*Activity*: Every entry needs to be written out again exactly, with its pictures removed.

*Input data*:
▬▬▬▬▬▬
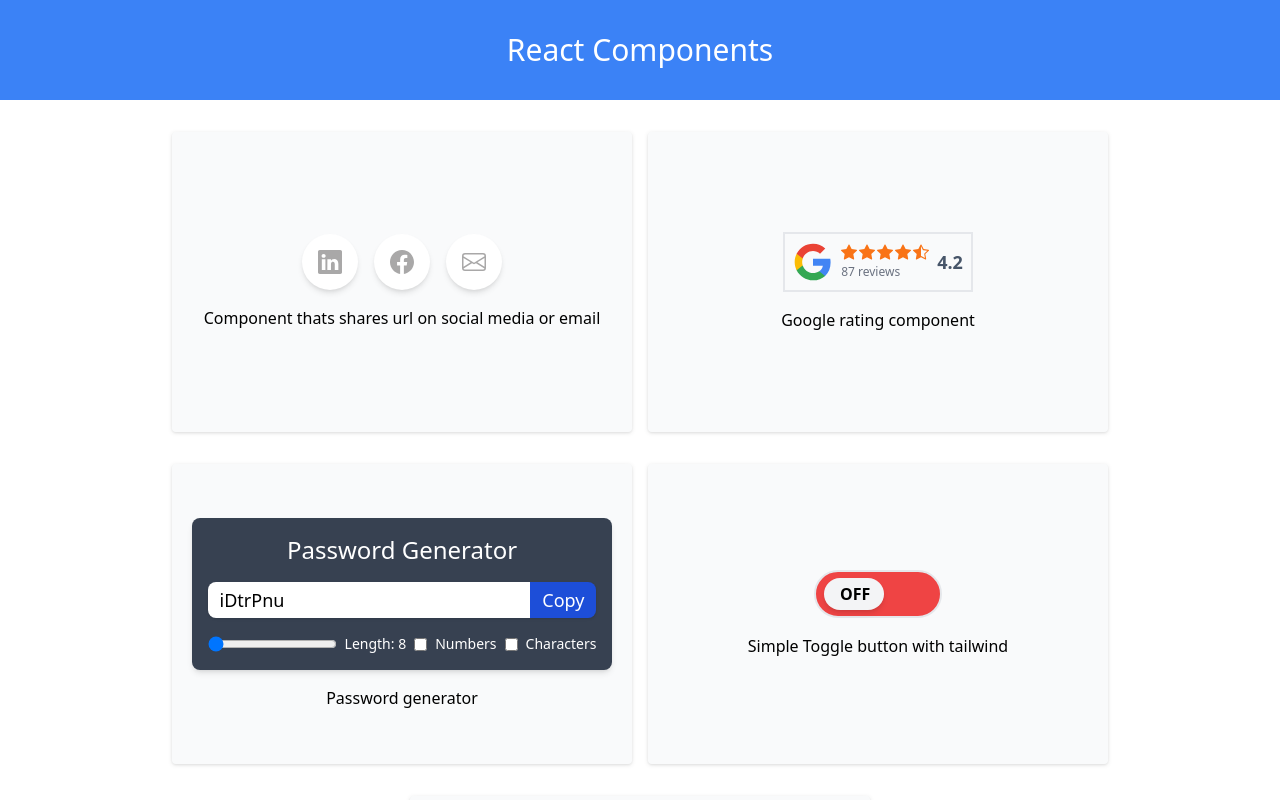
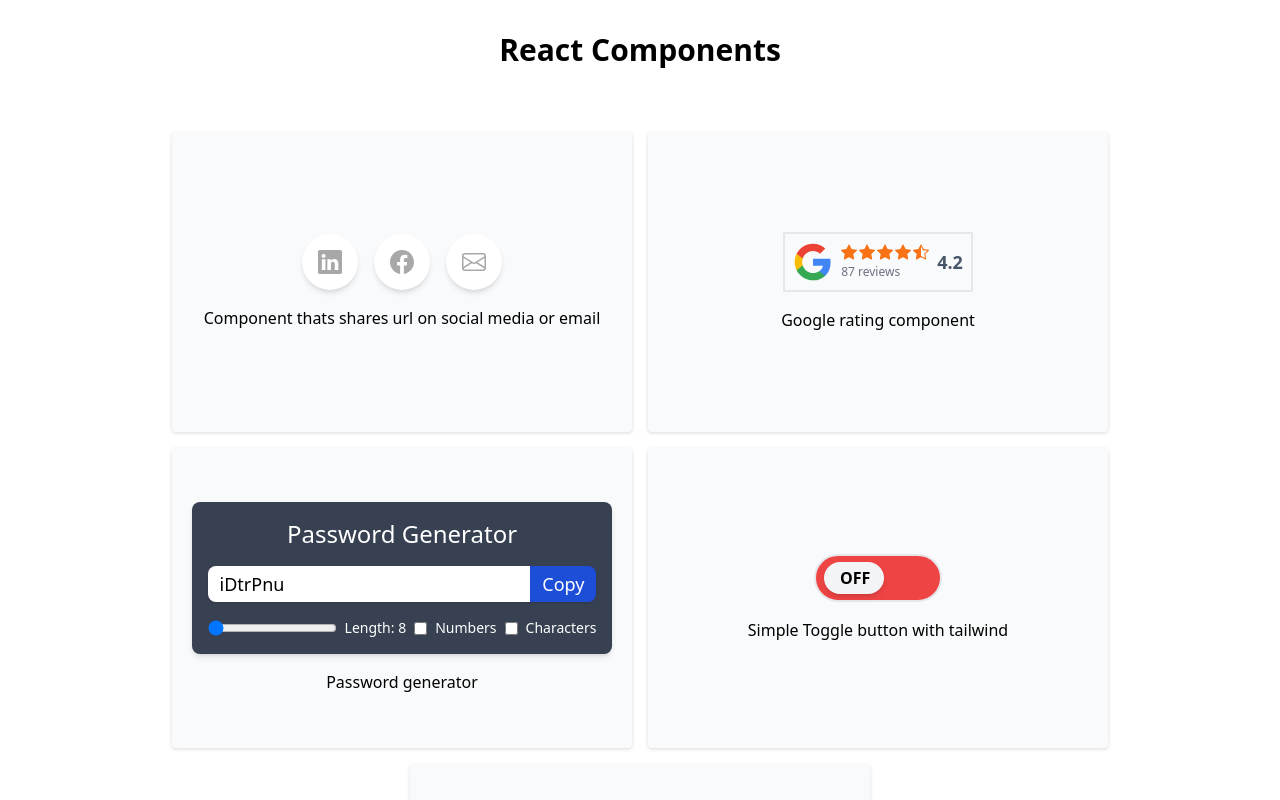
Before and after one commit to MuhammadUsmanMushtaq/react-components, a React (Create React App) app: page / in a window 1280 px wide. Shown: the top 800 px of the page. Built offline with nearby package versions, Linux system fonts and the light colour scheme.

Commit message:
styles fix

```diff
--- a/src/components/Card.jsx
+++ b/src/components/Card.jsx
@@ -1,5 +1,5 @@
 const Card = ({ children }) => (
-  <div className='flex justify-center items-center flex-wrap w-[460px] h-[300px] drop-shadow bg-gray-50 hover:drop-shadow-md rounded p-4 mb-4'>
+  <div className='flex justify-center items-center flex-wrap w-[460px] h-[300px] drop-shadow bg-gray-50 hover:drop-shadow-md rounded p-4'>
     {children}
   </div>
 );
--- a/src/components/Laoyout/Layout.jsx
+++ b/src/components/Laoyout/Layout.jsx
@@ -1,12 +1,11 @@
 const Layout = ({ children }) => {
   return (
     <>
-      <div className='text-3xl text-white text-center bg-blue-500 p-8 mb-4'>
+      <div className='text-3xl font-bold text-center p-8 mb-4'>
         React Components
       </div>
       <main
         className='
-       m-auto
         flex
         justify-center
         flex-wrap
```
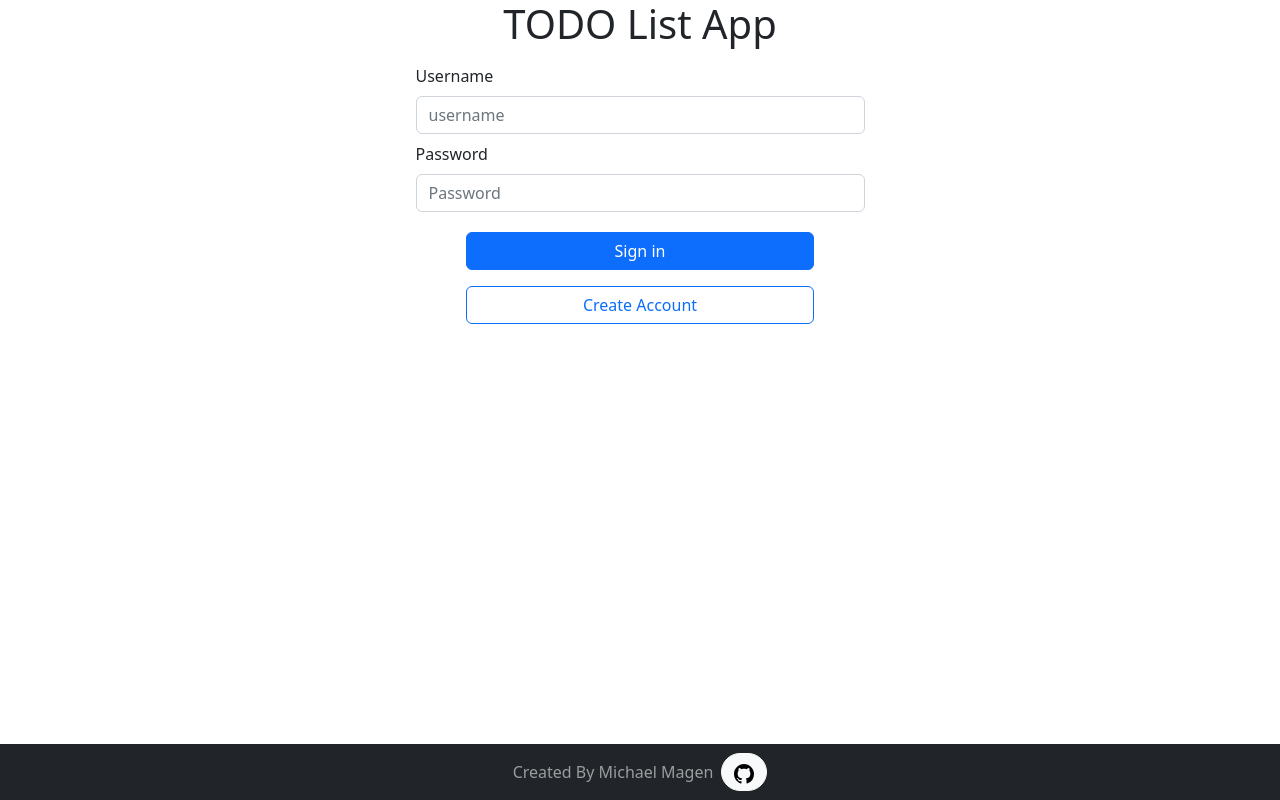
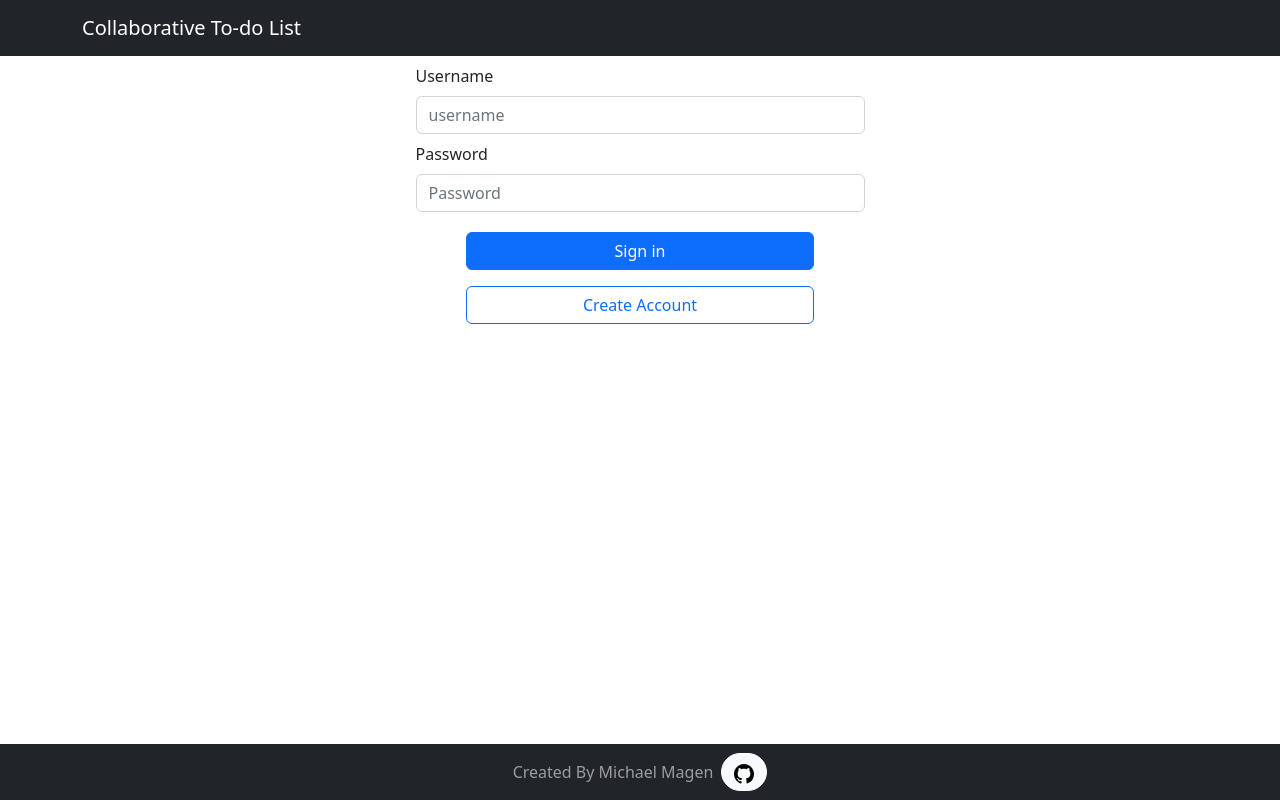
Before and after one commit to michaelmagen/Collaborative-Todo-List, a React (Create React App) app in the folder frontend-collab-todo-list/: page / in a window 1280 px wide. Built offline with nearby package versions, Linux system fonts and the light colour scheme.

Commit message:
Create Header component

```diff
--- a/frontend-collab-todo-list/src/App.js
+++ b/frontend-collab-todo-list/src/App.js
@@ -15,6 +15,7 @@ import Container from 'react-bootstrap/Container'
 import Row from 'react-bootstrap/Row'
 import Col from 'react-bootstrap/Col'
 import Footer from './components/Footer'
+import Header from './components/Header'
 
 function App() {
   const [username, setUsername] = useState('')
@@ -229,6 +230,7 @@ function App() {
 
   return (
     <div >
+      <Header handleLogout={handleLogOut} user={user} />
       <Container className='mb-5 pb-3'>
         <Row className='text-center'>
           <Col className='align-items-center'>
--- /dev/null
+++ b/frontend-collab-todo-list/src/components/Header.js
@@ -0,0 +1,33 @@
+import Navbar from 'react-bootstrap/Navbar'
+import Nav from 'react-bootstrap/Nav'
+import Button from 'react-bootstrap/Button'
+import Container from 'react-bootstrap/Container'
+
+const Header = ({user, handleLogout}) => (
+    <>
+      <Navbar fixed='top' bg="dark" variant="dark" className='p-2' expand='lg'>
+        <Container>
+          <Navbar.Brand>Collaborative To-do List</Navbar.Brand>
+        {
+          user === null ?
+          <></> :
+          <>
+            <Navbar.Toggle aria-controls='responsive-navbar-nav'/>
+            <Navbar.Collapse id='responsive-navbar-nav' className='justify-content-end'>
+              <Nav>
+                <Navbar.Text className='me-3'>
+                  Signed in as:  {user.username}
+                </Navbar.Text>
+                <Button variant='outline-danger' onClick={handleLogout}>
+                  Log Out
+                </Button>
+              </Nav>
+            </Navbar.Collapse>
+          </>
+        }
+        </Container>
+      </Navbar>
+    </>
+)
+
+export default Header
```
▬▬▬▬▬▬
*Reply to the exercise*:
Before and after one commit to MuhammadUsmanMushtaq/react-components, a React (Create React App) app: page / in a window 1280 px wide. Shown: the top 800 px of the page. Built offline with nearby package versions, Linux system fonts and the light colour scheme.

Commit message:
styles fix

```diff
--- a/src/components/Card.jsx
+++ b/src/components/Card.jsx
@@ -1,5 +1,5 @@
 const Card = ({ children }) => (
-  <div className='flex justify-center items-center flex-wrap w-[460px] h-[300px] drop-shadow bg-gray-50 hover:drop-shadow-md rounded p-4 mb-4'>
+  <div className='flex justify-center items-center flex-wrap w-[460px] h-[300px] drop-shadow bg-gray-50 hover:drop-shadow-md rounded p-4'>
     {children}
   </div>
 );
--- a/src/components/Laoyout/Layout.jsx
+++ b/src/components/Laoyout/Layout.jsx
@@ -1,12 +1,11 @@
 const Layout = ({ children }) => {
   return (
     <>
-      <div className='text-3xl text-white text-center bg-blue-500 p-8 mb-4'>
+      <div className='text-3xl font-bold text-center p-8 mb-4'>
         React Components
       </div>
       <main
         className='
-       m-auto
         flex
         justify-center
         flex-wrap
```
Before and after one commit to michaelmagen/Collaborative-Todo-List, a React (Create React App) app in the folder frontend-collab-todo-list/: page / in a window 1280 px wide. Built offline with nearby package versions, Linux system fonts and the light colour scheme.

Commit message:
Create Header component

```diff
--- a/frontend-collab-todo-list/src/App.js
+++ b/frontend-collab-todo-list/src/App.js
@@ -15,6 +15,7 @@ import Container from 'react-bootstrap/Container'
 import Row from 'react-bootstrap/Row'
 import Col from 'react-bootstrap/Col'
 import Footer from './components/Footer'
+import Header from './components/Header'
 
 function App() {
   const [username, setUsername] = useState('')
@@ -229,6 +230,7 @@ function App() {
 
   return (
     <div >
+      <Header handleLogout={handleLogOut} user={user} />
       <Container className='mb-5 pb-3'>
         <Row className='text-center'>
           <Col className='align-items-center'>
--- /dev/null
+++ b/frontend-collab-todo-list/src/components/Header.js
@@ -0,0 +1,33 @@
+import Navbar from 'react-bootstrap/Navbar'
+import Nav from 'react-bootstrap/Nav'
+import Button from 'react-bootstrap/Button'
+import Container from 'react-bootstrap/Container'
+
+const Header = ({user, handleLogout}) => (
+    <>
+      <Navbar fixed='top' bg="dark" variant="dark" className='p-2' expand='lg'>
+        <Container>
+          <Navbar.Brand>Collaborative To-do List</Navbar.Brand>
+        {
+          user === null ?
+          <></> :
+          <>
+            <Navbar.Toggle aria-controls='responsive-navbar-nav'/>
+            <Navbar.Collapse id='responsive-navbar-nav' className='justify-content-end'>
+              <Nav>
+                <Navbar.Text className='me-3'>
+                  Signed in as:  {user.username}
+                </Navbar.Text>
+                <Button variant='outline-danger' onClick={handleLogout}>
+                  Log Out
+                </Button>
+              </Nav>
+            </Navbar.Collapse>
+          </>
+        }
+        </Container>
+      </Navbar>
+    </>
+)
+
+export default Header
```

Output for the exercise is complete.